"""

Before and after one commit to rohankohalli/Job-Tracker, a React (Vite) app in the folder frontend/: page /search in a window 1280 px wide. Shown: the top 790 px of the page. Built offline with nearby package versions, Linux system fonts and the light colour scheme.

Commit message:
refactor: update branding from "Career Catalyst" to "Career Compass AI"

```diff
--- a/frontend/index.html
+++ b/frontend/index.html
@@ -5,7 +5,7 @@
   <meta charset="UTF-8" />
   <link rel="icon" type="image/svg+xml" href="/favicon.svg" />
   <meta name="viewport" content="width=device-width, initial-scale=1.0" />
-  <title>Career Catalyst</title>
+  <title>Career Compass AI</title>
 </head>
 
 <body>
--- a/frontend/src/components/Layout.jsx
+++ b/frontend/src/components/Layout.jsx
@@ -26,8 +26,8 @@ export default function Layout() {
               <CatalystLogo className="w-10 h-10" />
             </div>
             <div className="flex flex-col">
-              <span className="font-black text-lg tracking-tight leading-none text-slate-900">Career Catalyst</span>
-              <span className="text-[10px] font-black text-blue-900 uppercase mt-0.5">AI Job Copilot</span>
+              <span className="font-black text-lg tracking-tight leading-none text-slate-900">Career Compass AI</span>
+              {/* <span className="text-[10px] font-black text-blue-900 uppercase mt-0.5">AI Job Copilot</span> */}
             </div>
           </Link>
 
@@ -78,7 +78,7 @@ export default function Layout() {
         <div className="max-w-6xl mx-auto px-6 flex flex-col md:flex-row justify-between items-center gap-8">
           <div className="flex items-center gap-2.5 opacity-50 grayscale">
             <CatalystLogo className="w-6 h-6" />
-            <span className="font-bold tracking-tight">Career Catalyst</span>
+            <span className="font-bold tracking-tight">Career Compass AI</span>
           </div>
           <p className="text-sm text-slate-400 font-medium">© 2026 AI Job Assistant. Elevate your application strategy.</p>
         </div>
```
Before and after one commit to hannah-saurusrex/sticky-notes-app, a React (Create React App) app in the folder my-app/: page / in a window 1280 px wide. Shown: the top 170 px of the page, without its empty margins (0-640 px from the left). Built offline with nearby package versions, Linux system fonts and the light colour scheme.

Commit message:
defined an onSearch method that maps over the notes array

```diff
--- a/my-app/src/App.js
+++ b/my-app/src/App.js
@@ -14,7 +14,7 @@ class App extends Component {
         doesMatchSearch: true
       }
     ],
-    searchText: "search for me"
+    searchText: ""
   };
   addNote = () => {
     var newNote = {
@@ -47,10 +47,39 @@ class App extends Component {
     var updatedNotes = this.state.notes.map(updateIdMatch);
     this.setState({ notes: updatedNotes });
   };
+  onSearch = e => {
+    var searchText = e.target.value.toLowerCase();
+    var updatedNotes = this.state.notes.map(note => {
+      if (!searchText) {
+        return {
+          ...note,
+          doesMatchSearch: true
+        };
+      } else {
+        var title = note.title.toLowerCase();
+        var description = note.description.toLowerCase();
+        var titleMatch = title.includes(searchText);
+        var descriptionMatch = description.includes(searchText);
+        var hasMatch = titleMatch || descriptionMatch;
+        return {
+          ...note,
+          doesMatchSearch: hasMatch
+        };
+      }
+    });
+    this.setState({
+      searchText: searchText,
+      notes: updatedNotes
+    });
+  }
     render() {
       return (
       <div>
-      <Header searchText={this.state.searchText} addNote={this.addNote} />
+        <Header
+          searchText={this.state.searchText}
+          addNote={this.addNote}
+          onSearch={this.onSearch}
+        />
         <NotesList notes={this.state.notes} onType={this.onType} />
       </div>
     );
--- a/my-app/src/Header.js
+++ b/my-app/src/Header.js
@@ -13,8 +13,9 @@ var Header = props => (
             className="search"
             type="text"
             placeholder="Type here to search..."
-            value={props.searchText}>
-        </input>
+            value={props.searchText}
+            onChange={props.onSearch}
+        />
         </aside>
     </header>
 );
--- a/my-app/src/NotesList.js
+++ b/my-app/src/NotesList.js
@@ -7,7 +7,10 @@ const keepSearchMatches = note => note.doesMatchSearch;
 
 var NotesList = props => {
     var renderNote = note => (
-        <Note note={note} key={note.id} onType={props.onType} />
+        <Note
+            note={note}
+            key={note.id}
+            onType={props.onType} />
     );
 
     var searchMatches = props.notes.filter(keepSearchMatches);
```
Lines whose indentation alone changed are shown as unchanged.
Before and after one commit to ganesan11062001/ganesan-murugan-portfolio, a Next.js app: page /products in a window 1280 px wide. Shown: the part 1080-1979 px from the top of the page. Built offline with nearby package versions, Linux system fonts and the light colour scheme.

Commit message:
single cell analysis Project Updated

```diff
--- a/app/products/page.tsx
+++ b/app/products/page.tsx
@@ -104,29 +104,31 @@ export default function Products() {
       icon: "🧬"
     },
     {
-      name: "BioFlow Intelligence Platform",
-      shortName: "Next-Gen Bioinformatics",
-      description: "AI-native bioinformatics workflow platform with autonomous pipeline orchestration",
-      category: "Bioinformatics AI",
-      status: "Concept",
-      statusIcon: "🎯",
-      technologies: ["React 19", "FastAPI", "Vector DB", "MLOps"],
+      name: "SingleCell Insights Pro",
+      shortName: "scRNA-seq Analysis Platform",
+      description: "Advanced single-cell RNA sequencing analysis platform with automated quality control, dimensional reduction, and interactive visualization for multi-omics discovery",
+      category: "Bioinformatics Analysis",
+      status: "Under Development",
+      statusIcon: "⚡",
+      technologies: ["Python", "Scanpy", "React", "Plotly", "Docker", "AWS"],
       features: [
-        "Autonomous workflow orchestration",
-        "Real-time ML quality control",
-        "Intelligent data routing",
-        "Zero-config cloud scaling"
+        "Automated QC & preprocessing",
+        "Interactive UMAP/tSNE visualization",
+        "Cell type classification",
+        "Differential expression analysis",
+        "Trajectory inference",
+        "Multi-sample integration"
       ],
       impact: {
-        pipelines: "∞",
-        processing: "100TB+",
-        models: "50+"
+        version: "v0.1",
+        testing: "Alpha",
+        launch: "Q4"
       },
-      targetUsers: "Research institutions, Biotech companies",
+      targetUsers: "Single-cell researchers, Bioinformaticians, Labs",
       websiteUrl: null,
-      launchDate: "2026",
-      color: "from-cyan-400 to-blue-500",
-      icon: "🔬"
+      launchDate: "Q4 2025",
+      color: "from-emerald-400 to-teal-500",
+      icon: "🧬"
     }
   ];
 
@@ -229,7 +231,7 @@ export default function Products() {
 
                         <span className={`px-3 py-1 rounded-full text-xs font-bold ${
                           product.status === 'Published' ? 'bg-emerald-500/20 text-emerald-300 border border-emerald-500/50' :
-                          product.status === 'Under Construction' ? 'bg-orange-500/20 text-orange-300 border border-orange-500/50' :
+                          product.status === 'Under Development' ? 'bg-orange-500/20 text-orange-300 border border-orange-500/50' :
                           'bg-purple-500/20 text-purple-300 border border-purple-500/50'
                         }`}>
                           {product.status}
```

"""

• Task prompt: Repeat each of the records exactly as written.

• Response for this exercise:
Before and after one commit to rohankohalli/Job-Tracker, a React (Vite) app in the folder frontend/: page /search in a window 1280 px wide. Shown: the top 790 px of the page. Built offline with nearby package versions, Linux system fonts and the light colour scheme.

Commit message:
refactor: update branding from "Career Catalyst" to "Career Compass AI"

```diff
--- a/frontend/index.html
+++ b/frontend/index.html
@@ -5,7 +5,7 @@
   <meta charset="UTF-8" />
   <link rel="icon" type="image/svg+xml" href="/favicon.svg" />
   <meta name="viewport" content="width=device-width, initial-scale=1.0" />
-  <title>Career Catalyst</title>
+  <title>Career Compass AI</title>
 </head>
 
 <body>
--- a/frontend/src/components/Layout.jsx
+++ b/frontend/src/components/Layout.jsx
@@ -26,8 +26,8 @@ export default function Layout() {
               <CatalystLogo className="w-10 h-10" />
             </div>
             <div className="flex flex-col">
-              <span className="font-black text-lg tracking-tight leading-none text-slate-900">Career Catalyst</span>
-              <span className="text-[10px] font-black text-blue-900 uppercase mt-0.5">AI Job Copilot</span>
+              <span className="font-black text-lg tracking-tight leading-none text-slate-900">Career Compass AI</span>
+              {/* <span className="text-[10px] font-black text-blue-900 uppercase mt-0.5">AI Job Copilot</span> */}
             </div>
           </Link>
 
@@ -78,7 +78,7 @@ export default function Layout() {
         <div className="max-w-6xl mx-auto px-6 flex flex-col md:flex-row justify-between items-center gap-8">
           <div className="flex items-center gap-2.5 opacity-50 grayscale">
             <CatalystLogo className="w-6 h-6" />
-            <span className="font-bold tracking-tight">Career Catalyst</span>
+            <span className="font-bold tracking-tight">Career Compass AI</span>
           </div>
           <p className="text-sm text-slate-400 font-medium">© 2026 AI Job Assistant. Elevate your application strategy.</p>
         </div>
```
Before and after one commit to hannah-saurusrex/sticky-notes-app, a React (Create React App) app in the folder my-app/: page / in a window 1280 px wide. Shown: the top 170 px of the page, without its empty margins (0-640 px from the left). Built offline with nearby package versions, Linux system fonts and the light colour scheme.

Commit message:
defined an onSearch method that maps over the notes array

```diff
--- a/my-app/src/App.js
+++ b/my-app/src/App.js
@@ -14,7 +14,7 @@ class App extends Component {
         doesMatchSearch: true
       }
     ],
-    searchText: "search for me"
+    searchText: ""
   };
   addNote = () => {
     var newNote = {
@@ -47,10 +47,39 @@ class App extends Component {
     var updatedNotes = this.state.notes.map(updateIdMatch);
     this.setState({ notes: updatedNotes });
   };
+  onSearch = e => {
+    var searchText = e.target.value.toLowerCase();
+    var updatedNotes = this.state.notes.map(note => {
+      if (!searchText) {
+        return {
+          ...note,
+          doesMatchSearch: true
+        };
+      } else {
+        var title = note.title.toLowerCase();
+        var description = note.description.toLowerCase();
+        var titleMatch = title.includes(searchText);
+        var descriptionMatch = description.includes(searchText);
+        var hasMatch = titleMatch || descriptionMatch;
+        return {
+          ...note,
+          doesMatchSearch: hasMatch
+        };
+      }
+    });
+    this.setState({
+      searchText: searchText,
+      notes: updatedNotes
+    });
+  }
     render() {
       return (
       <div>
-      <Header searchText={this.state.searchText} addNote={this.addNote} />
+        <Header
+          searchText={this.state.searchText}
+          addNote={this.addNote}
+          onSearch={this.onSearch}
+        />
         <NotesList notes={this.state.notes} onType={this.onType} />
       </div>
     );
--- a/my-app/src/Header.js
+++ b/my-app/src/Header.js
@@ -13,8 +13,9 @@ var Header = props => (
             className="search"
             type="text"
             placeholder="Type here to search..."
-            value={props.searchText}>
-        </input>
+            value={props.searchText}
+            onChange={props.onSearch}
+        />
         </aside>
     </header>
 );
--- a/my-app/src/NotesList.js
+++ b/my-app/src/NotesList.js
@@ -7,7 +7,10 @@ const keepSearchMatches = note => note.doesMatchSearch;
 
 var NotesList = props => {
     var renderNote = note => (
-        <Note note={note} key={note.id} onType={props.onType} />
+        <Note
+            note={note}
+            key={note.id}
+            onType={props.onType} />
     );
 
     var searchMatches = props.notes.filter(keepSearchMatches);
```
Lines whose indentation alone changed are shown as unchanged.
Before and after one commit to ganesan11062001/ganesan-murugan-portfolio, a Next.js app: page /products in a window 1280 px wide. Shown: the part 1080-1979 px from the top of the page. Built offline with nearby package versions, Linux system fonts and the light colour scheme.

Commit message:
single cell analysis Project Updated

```diff
--- a/app/products/page.tsx
+++ b/app/products/page.tsx
@@ -104,29 +104,31 @@ export default function Products() {
       icon: "🧬"
     },
     {
-      name: "BioFlow Intelligence Platform",
-      shortName: "Next-Gen Bioinformatics",
-      description: "AI-native bioinformatics workflow platform with autonomous pipeline orchestration",
-      category: "Bioinformatics AI",
-      status: "Concept",
-      statusIcon: "🎯",
-      technologies: ["React 19", "FastAPI", "Vector DB", "MLOps"],
+      name: "SingleCell Insights Pro",
+      shortName: "scRNA-seq Analysis Platform",
+      description: "Advanced single-cell RNA sequencing analysis platform with automated quality control, dimensional reduction, and interactive visualization for multi-omics discovery",
+      category: "Bioinformatics Analysis",
+      status: "Under Development",
+      statusIcon: "⚡",
+      technologies: ["Python", "Scanpy", "React", "Plotly", "Docker", "AWS"],
       features: [
-        "Autonomous workflow orchestration",
-        "Real-time ML quality control",
-        "Intelligent data routing",
-        "Zero-config cloud scaling"
+        "Automated QC & preprocessing",
+        "Interactive UMAP/tSNE visualization",
+        "Cell type classification",
+        "Differential expression analysis",
+        "Trajectory inference",
+        "Multi-sample integration"
       ],
       impact: {
-        pipelines: "∞",
-        processing: "100TB+",
-        models: "50+"
+        version: "v0.1",
+        testing: "Alpha",
+        launch: "Q4"
       },
-      targetUsers: "Research institutions, Biotech companies",
+      targetUsers: "Single-cell researchers, Bioinformaticians, Labs",
       websiteUrl: null,
-      launchDate: "2026",
-      color: "from-cyan-400 to-blue-500",
-      icon: "🔬"
+      launchDate: "Q4 2025",
+      color: "from-emerald-400 to-teal-500",
+      icon: "🧬"
     }
   ];
 
@@ -229,7 +231,7 @@ export default function Products() {
 
                         <span className={`px-3 py-1 rounded-full text-xs font-bold ${
                           product.status === 'Published' ? 'bg-emerald-500/20 text-emerald-300 border border-emerald-500/50' :
-                          product.status === 'Under Construction' ? 'bg-orange-500/20 text-orange-300 border border-orange-500/50' :
+                          product.status === 'Under Development' ? 'bg-orange-500/20 text-orange-300 border border-orange-500/50' :
                           'bg-purple-500/20 text-purple-300 border border-purple-500/50'
                         }`}>
                           {product.status}
```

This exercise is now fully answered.